So……sporting heroes !
Everyone has one sporting hero. Right ? Some people might have more than one for different reasons. It might be for what they have achieved in their sporting career, what they have supported outside their sport, ie charities, schools, politics, etc. And for some, for their good looks (not a great reason but a reason we cannot ignore after all)! Some heroes are teams, some are individuals, men and women. Now let’s look at mine:
Jesse Owens – track and field Olympic legend by winning four gold medals. The major story of these results is that Jesse Owens was a black man winning gold medals at the 1936 Berlin Olympics, under Nazi Germany. Someone in the crowd wasn’t happy ! Carl Lewis – Another track and field legend. Winner of 9 Olympic gold medals, 8 World Championship gold medals and many more. Mostly remembered for winning 4 gold medals in one Olympic game, at home, 1984 Los Angeles USA. What games ! I was 10 years old back then and I can remember watching Carl Lewis taking over the world like it happened yesterday. Sir Steve Redgrave – British Rower winning 5 gold medals over 6 different Olympic games! With the first medal won in LA 1984 and the last one at the 2000 Sydney games. That’s 16 years at the top level! What an amazing achievement! What a inspiration Sir Redgrave has been. The three above are sporting heroes, not just because of their oustanding sporting achievements but because they have individually written part of the Olympic history that will not be forgotten. I have many more sporting heroes, in different sports at different level, for different reasons, but one important hero of mine is this person below This person was a top national French sprinter back in the early 70s, finishing 3rd at the French Championship and earning a very good time of 10’5s in the 100m in 1970. This person carried on competing at top level athletics for many years, while at the same time, teaching and coaching kids within the sport. I happened to be one of those kids, taking on the sport at an early age, learning and enjoying (sometimes hating!) training and various individual regional and national team competitions. The relationship between coach and myself hasn’t always been easy, we now live at opposite side of the world but still keep in touch. To this day, I always look up to him and think about what he would say when I’m struggling in an event, shouting words of encouragement that would give me a spark of energy.
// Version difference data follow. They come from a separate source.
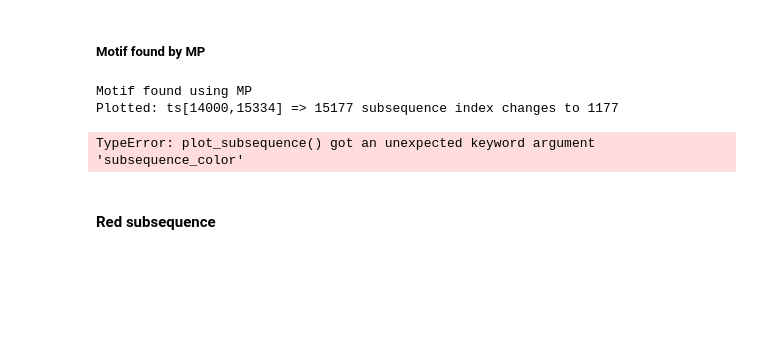
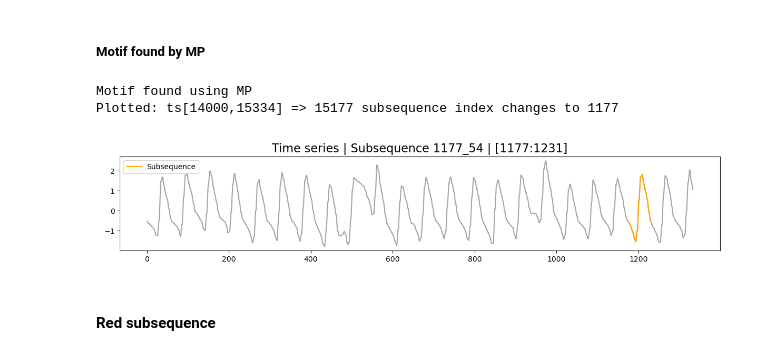
Before and after one commit to vrodriguezf/deepvats, a Jupyter notebook: nbs_pipeline/_MPlot_PulsusParadoxus.ipynb, the cells around one changed output. Saved outputs shown, nothing was run; the diff lists cells and outputs as text; code cells hidden in the pictures; blank space fills up the shorter version.

```diff
--- a/nbs_pipeline/_MPlot_PulsusParadoxus.ipynb
+++ b/nbs_pipeline/_MPlot_PulsusParadoxus.ipynb
@@ -663,21 +665,21 @@ mp 14000-15334
 # %%
 print("Motif found using MP")
 print(f"Plotted: ts[{init},{final}] => 15177 subsequence index changes to {15177-init}")
 
 mplots.plot_subsequence(
     TA = mp_sequence,
     sequence_i = 15177-init,
     subsequence_len = m,
     dots = False,
     sequence_flag = False,
     save_plot = True,
     plot_path = "./images",
-    subsequence_color = "orange"
+    color = "orange"
 )
 # %% [output]
 Motif found using MP
 Plotted: ts[14000,15334] => 15177 subsequence index changes to 1177
-TypeError: plot_subsequence() got an unexpected keyword argument 'subsequence_color'
+[figure, added]
 # %% [markdown]
 #### Red subsequence
 # %%
```
Also changed, not shown: parts of 6 cells of this notebook, 8 other files.
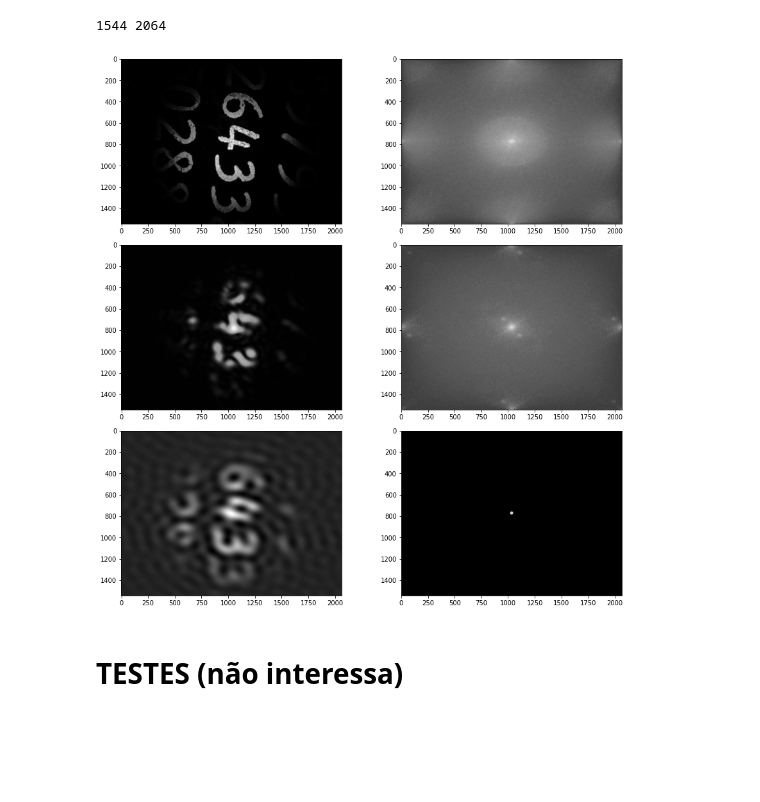
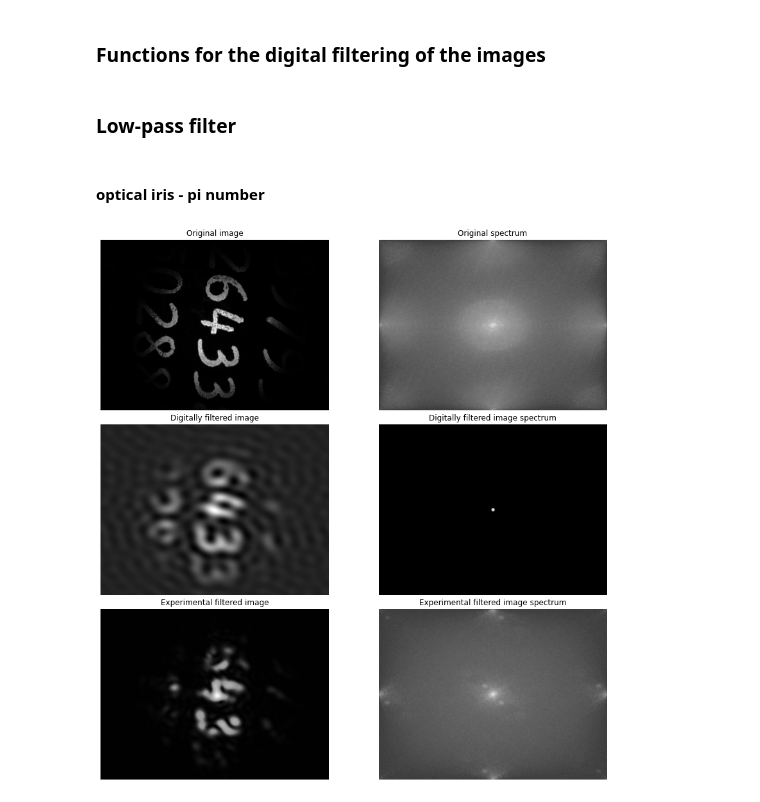
Before and after one commit to LeanderReascos/Photonics_II, a Jupyter notebook: PL2/Fourier_Image_digital_analysis.ipynb, the cells around one changed output. Saved outputs shown, nothing was run; the diff lists cells and outputs as text; code cells hidden in the pictures; blank space fills up the shorter version.

Commit message:
Add files via upload
Final version with filters calculated for each of the sets of images.

```diff
--- a/PL2/Fourier_Image_digital_analysis.ipynb
+++ b/PL2/Fourier_Image_digital_analysis.ipynb
@@ -56,3 +41,5 @@ Trabalha-se com as imagens no formato png
+# %% [markdown]
+### Functions for the digital filtering of the images
 # %%
 def center(img_pad, rows, columns):
     #receives:
@@ -67,14 +54,17 @@ def center(img_pad, rows, columns):
             img_pad[i,j] *= (-1)**(i+j)
     return img_pad
 # %%
-def passa_baixo_low_memory(img, img_exp, f_rad = 0.1):
+def filter_low_high(flag_low_high, img, img_exp, f_rad = 0.1):
+    #receives:
+    #. flag for low or high pass filter function (0 or 1 respectively) - flag_low_high
+    #. original image - img
+    #. experimentally filtered image - img_exp
+    #. "cutoff frequency" (in arbitrary units) - f_rad
 
     #get dimensions
     rows, columns =  np.shape(img)[0], np.shape(img)[1]
-    print(rows, columns)
 
-
-    #fourier transform - original and experimentally filtered image
+    #fourier transform for original and experimentally filtered image
     FT = np.fft.fft2(center(img.copy(), rows, columns))
     FT_exp = np.fft.fft2(center(img_exp.copy(), rows, columns))
 
@@ -83,11 +73,11 @@ def passa_baixo_low_memory(img, img_exp, f_rad = 0.1):
 
     #construct filter
     Filter = FT.copy()
-    Filter[:] = 0
+    Filter[:] = 0 + flag_low_high*1
     for i in range(rows):
         for j in range(columns):
             if np.sqrt((rows//2-i)**2 + (columns//2-j)**2)<=radius:
-                Filter[i, j] = 1
+                Filter[i, j] = 1*int(not(flag_low_high))
 
     #apply filter
     FFT_new = FT*Filter
@@ -96,19 +86,34 @@ def passa_baixo_low_memory(img, img_exp, f_rad = 0.1):
     img_new_ = (np.fft.ifft2(FFT_new)).real
     img_new = center(img_new_, rows, columns)
 
+    #plot side by side original, results and expectations
     _, axs = plt.subplots(3,2, figsize = [12,12], constrained_layout = True)
     axs[0,0].imshow(img, cmap = 'gray')
+    axs[0,0].axis('off')
+    axs[0,0].set_title('Original image')
     axs[0,1].imshow(np.log(abs(FT)+1), cmap = 'gray')
-    axs[1,0].imshow(img_exp, cmap = 'gray')
-    axs[1,1].imshow(np.log(abs(FT_exp)+1), cmap = 'gray')
-    axs[2,0].imshow(img_new, cmap = 'gray')
-    axs[2,1].imshow(np.log(abs(FFT_new)+1), cmap = 'gray')
+    axs[0,1].axis('off')
+    axs[0,1].set_title('Original spectrum')
+    axs[2,0].imshow(img_exp, cmap = 'gray')
+    axs[2,0].axis('off')
+    axs[2,0].set_title('Experimental filtered image')
+    axs[2,1].imshow(np.log(abs(FT_exp)+1), cmap = 'gray')
+    axs[2,1].axis('off')
+    axs[2,1].set_title('Experimental filtered image spectrum')
+    axs[1,0].imshow(img_new, cmap = 'gray')
+    axs[1,0].axis('off')
+    axs[1,0].set_title('Digitally filtered image')
+    axs[1,1].imshow(np.log(abs(FFT_new)+1), cmap = 'gray')
+    axs[1,1].axis('off')
+    axs[1,1].set_title('Digitally filtered image spectrum')
 
     return
+# %% [markdown]
+### Low-pass filter
+# %% [markdown]
+#### optical iris - pi number
 # %%
-passa_baixo_low_memory(imgs_open[0], imgs_PB_1[0], f_rad = 0.01)
+vmax = 0.01
+filter_low_high(0, imgs_open[0], imgs_PB_1[0], f_rad = vmax)
 # %% [output]
-1544 2064
-[figure, old version]
+[figure, new version]
-# %% [markdown]
-# TESTES (não interessa)
```
Also changed, not shown: parts of 18 cells of this notebook.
I can still remember the exact words he would use back then, in the olden days, like my kids call them!
Its worth mentioning that this hero of mine completed in his mid 50s, two years in a row, “Le Grand Raid Reunion”. A trail running race covering 164km including just under 10km of climbs !!!! WHAT THE HELL ! This is crazy racing at its best. If any of you readers fancy it, be my guest but don’t ask me to join you! This is the link for the event http://www.grandraid-reunion.com
It’s amazing and interesting how people look up to someone, whether it gives positive or negative results. We almost need that role model feeling in our lives. In sport, role models and heroes are very important to help people push themselves to their limit, to help people learn and get inspired to achieve their goals and dreams and most importantly, to realise that anything is possible!
I am happy to say that my hero is now my coach again.
Dad, papa, YOU are my sporting hero